Scientists have created a working cloaking device which harnesses the ability of sheets of carbon nanotubes (CNTs) to conduct heat and transfer it to surrounding areas, thus creating the mirage effect observed in deserts or on long, hot roads—an optical phenomenon due to light rays bending to produce a displaced image of distant objects. A steep temperature gradient causes light rays to bend away from an object concealed behind the new device, making it ‘invisible.’
What’s the Big Idea?
Though it sounds like something Harry Potter would use, there are more practical applications.
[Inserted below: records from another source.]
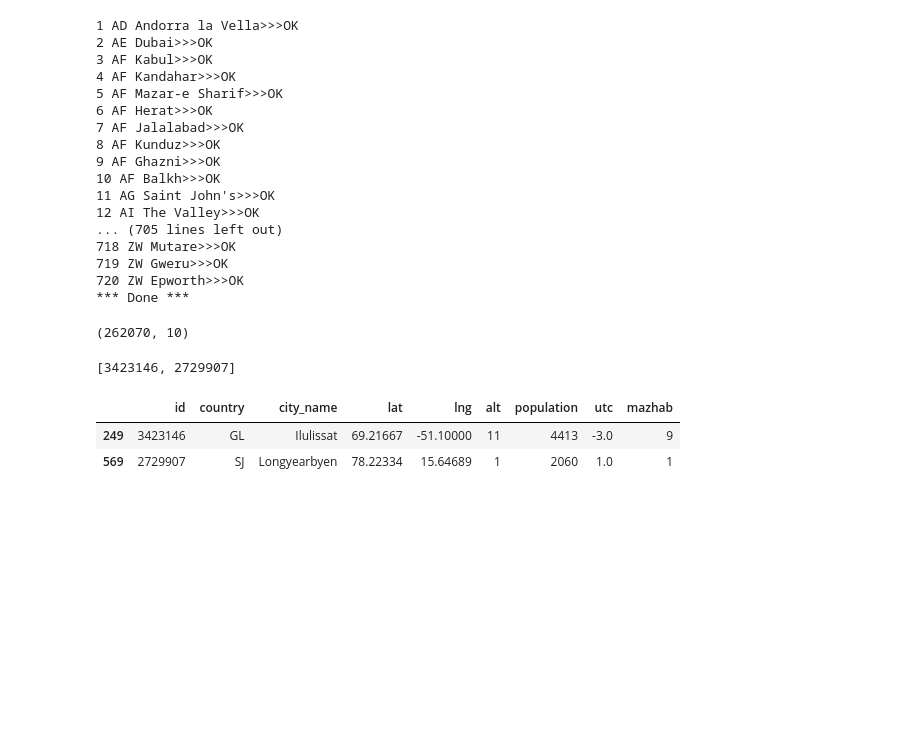
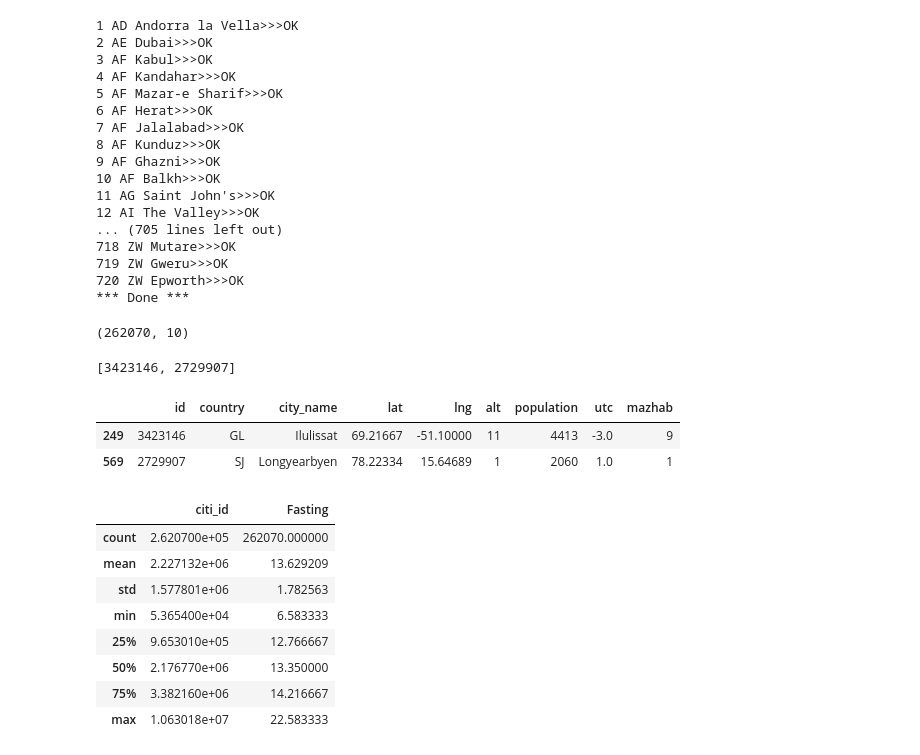
Before and after one commit to drnesr/PrayerTimesStudies, a Jupyter notebook: Code/ModifiedCode003.ipynb, the cells around one changed output. Drawn from its saved outputs; the diff is of its cells as text; code cells hidden in the pictures; blank space fills up the shorter version.

```diff
--- a/Code/ModifiedCode003.ipynb
+++ b/Code/ModifiedCode003.ipynb
@@ -664,3 +664,15 @@ cdf[cdf.id.isin(failed)]
 |  | id | country | city_name | lat | lng | alt | population | utc | mazhab |
 | 249 | 3423146 | GL | Ilulissat | 69.21667 | -51.10000 | 11 | 4413 | -3.0 | 9 |
 | 569 | 2729907 | SJ | Longyearbyen | 78.22334 | 15.64689 | 1 | 2060 | 1.0 | 1 |
+# %%
+full_df.describe()
+# %% [output]
+|  | citi_id | Fasting |
+| count | 2.620700e+05 | 262070.000000 |
+| mean | 2.227132e+06 | 13.629209 |
+| std | 1.577801e+06 | 1.782563 |
+| min | 5.365400e+04 | 6.583333 |
+| 25% | 9.653010e+05 | 12.766667 |
+| 50% | 2.176770e+06 | 13.350000 |
+| 75% | 3.382160e+06 | 14.216667 |
+| max | 1.063018e+07 | 22.583333 |
```
Also changed, not shown: 1 other file.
For instance, the research results provide useful insights into the optimization of nanotube sheets as thermoacoustic projectors for loudspeaker and sonar applications, where sound is produced by heating using an alternating electrical current.